But Jesus invites us to imagine ourselves differently. See, here’s the twist: the lender in this parable is a borrower himself. And his debt is much larger. Ten thousand talents. Now I tried to do the math, and hopefully didn’t lose track of a zero or two, but that’s about $3 trillion. Or, to put it more bluntly, that debt cannot be repaid. The man’s only hope is that a king who is audacious enough to give so greatly will also be bold enough to forgive so greatly. And the king is.
So now things look different. The man is not a judge sitting high above a begging subject. He is mercy-seeker among mercy-seekers. The one who hears another beg for modest mercy is one who has received great mercy. As Luther said, we’re all beggars.
So when Peter asks a “should” question – How often should I forgive? – Jesus answers with his own “should” question, this a rhetorical one from the mouth of the merciful king. “Should you not have had mercy on your fellow-slave, as I had mercy on you?” As beneficiaries of limitless mercy, should we not also be merciful?
This world is so complicated and cruel. It’s easy to get taken advantage of. And it’s even easier to become suspicious of being taken advantage of. It’s no wonder we hold mercy close to our chest, reluctant to hand it out. And that’s not to mention all the complicating factors that might make the more straight-forward sort of mercy actually the less loving thing to do.

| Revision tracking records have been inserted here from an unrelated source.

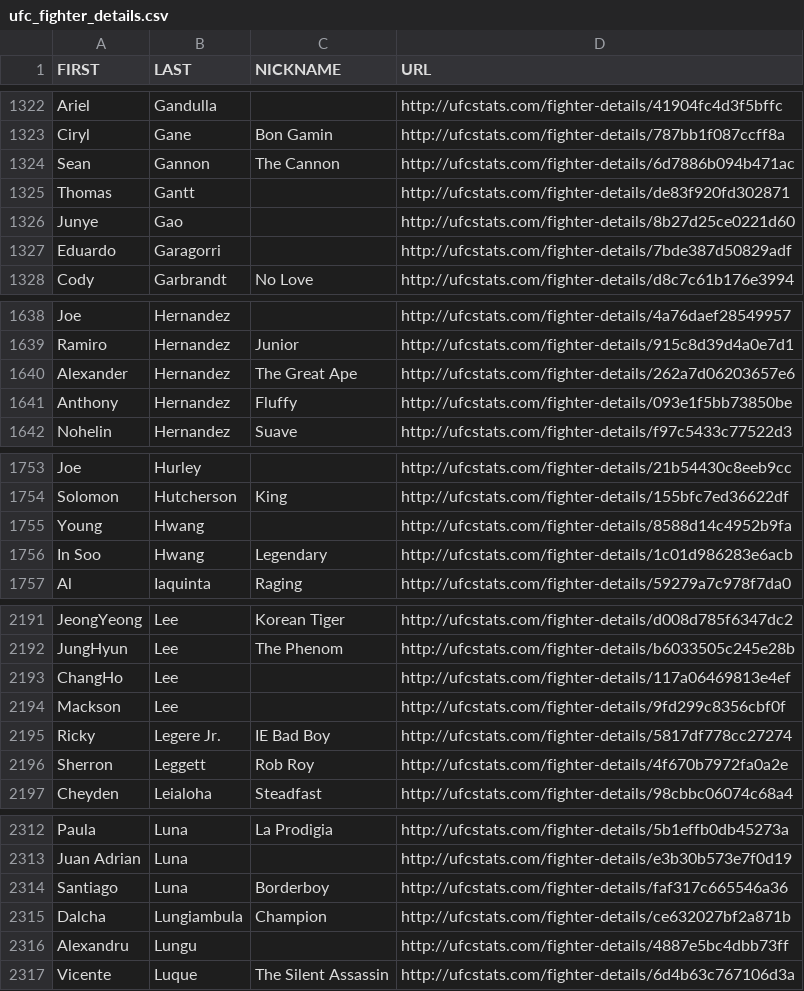
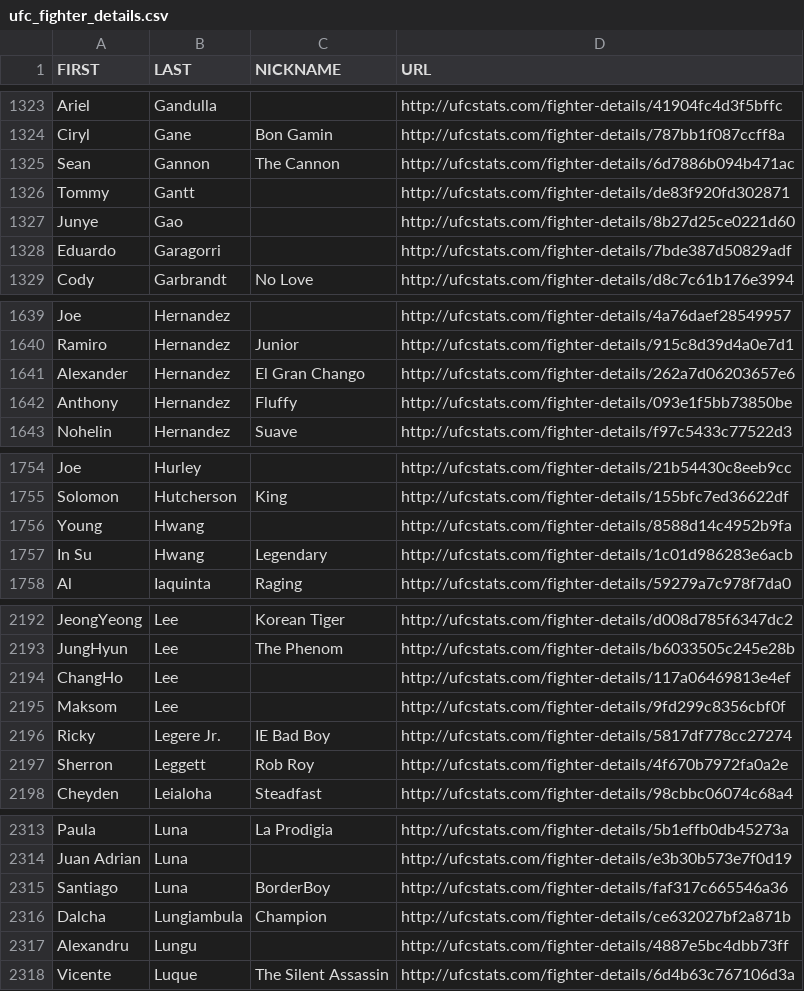
Before and after one commit to Greco1899/scrape_ufc_stats, a CSV file: ufc_fighter_details.csv, drawn as a sheet; only a part is shown, gaps mark what is left out; the diff covers the shown part only.

```diff
--- a/ufc_fighter_details.csv
+++ b/ufc_fighter_details.csv
@@ -1324,3 +1325,3 @@ Ciryl,Gane,Bon Gamin,http://ufcstats.com/fighter-details/787bb1f087ccff8a
 Sean,Gannon,The Cannon,http://ufcstats.com/fighter-details/6d7886b094b471ac
-Thomas,Gantt,,http://ufcstats.com/fighter-details/de83f920fd302871
+Tommy,Gantt,,http://ufcstats.com/fighter-details/de83f920fd302871
 Junye,Gao,,http://ufcstats.com/fighter-details/8b27d25ce0221d60
@@ -1639,3 +1640,3 @@ Joe,Hernandez,,http://ufcstats.com/fighter-details/4a76daef28549957
 Ramiro,Hernandez,Junior,http://ufcstats.com/fighter-details/915c8d39d4a0e7d1
-Alexander,Hernandez,The Great Ape,http://ufcstats.com/fighter-details/262a7d06203657e6
+Alexander,Hernandez,El Gran Chango,http://ufcstats.com/fighter-details/262a7d06203657e6
 Anthony,Hernandez,Fluffy,http://ufcstats.com/fighter-details/093e1f5bb73850be
@@ -1755,3 +1756,3 @@ Solomon,Hutcherson,King,http://ufcstats.com/fighter-details/155bfc7ed36622df
 Young,Hwang,,http://ufcstats.com/fighter-details/8588d14c4952b9fa
-In Soo,Hwang,Legendary,http://ufcstats.com/fighter-details/1c01d986283e6acb
+In Su,Hwang,Legendary,http://ufcstats.com/fighter-details/1c01d986283e6acb
 Al,Iaquinta,Raging,http://ufcstats.com/fighter-details/59279a7c978f7da0
@@ -2193,3 +2194,3 @@ JungHyun,Lee,The Phenom,http://ufcstats.com/fighter-details/b6033505c245e28b
 ChangHo,Lee,,http://ufcstats.com/fighter-details/117a06469813e4ef
-Mackson,Lee,,http://ufcstats.com/fighter-details/9fd299c8356cbf0f
+Maksom,Lee,,http://ufcstats.com/fighter-details/9fd299c8356cbf0f
 Ricky,Legere Jr.,IE Bad Boy,http://ufcstats.com/fighter-details/5817df778cc27274
@@ -2313,3 +2314,3 @@ Paula,Luna,La Prodigia,http://ufcstats.com/fighter-details/5b1effb0db45273a
 Juan Adrian,Luna,,http://ufcstats.com/fighter-details/e3b30b573e7f0d19
-Santiago,Luna,Borderboy,http://ufcstats.com/fighter-details/faf317c665546a36
+Santiago,Luna,BorderBoy,http://ufcstats.com/fighter-details/faf317c665546a36
 Dalcha,Lungiambula,Champion,http://ufcstats.com/fighter-details/ce632027bf2a871b
```
Also changed, not shown: 2 added rows, 1 removed row and 3 edited cells elsewhere in this file, ufc_fighter_tott.csv.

Jesus doesn’t dissect the complications for us. But he does give us a starting point. As we wade through the murky waters of how to handle this dangerous thing called limitless grace, let’s start by remembering that we are not the holders of mercy. No, first and foremost we are the recipients of mercy. Recipients of so great a mercy. We all are.
I don’t know if that answers the question. Probably not. Sharla wants to know how we can protect ourselves while still being gracious. Sharla wants to know if boundaries are something God endorses. Sharla wants to know a lot! Who came up with this Ask a Pastor thing anyway?
But Sharla asks good questions. God doesn’t want us to be victims. God doesn’t want us to burn out. God doesn’t want injustice to run rampant because we all just forgive oppressors without ever addressing their harm.
But as we think about setting boundaries in this world. As we consider creating a barrier between us and another who has harmed us and might do it again. As we try to figure out if tough love really is love in a given situation, let us remember that our God grants mercy without limits. Our God’s grace is unbounded. Our God’s forgiveness knows no ends. And we have received that grace. We have received that mercy. We have been forgiven and will be again. Thank God for that!
Let’s start there. Let’s always start there. Amen.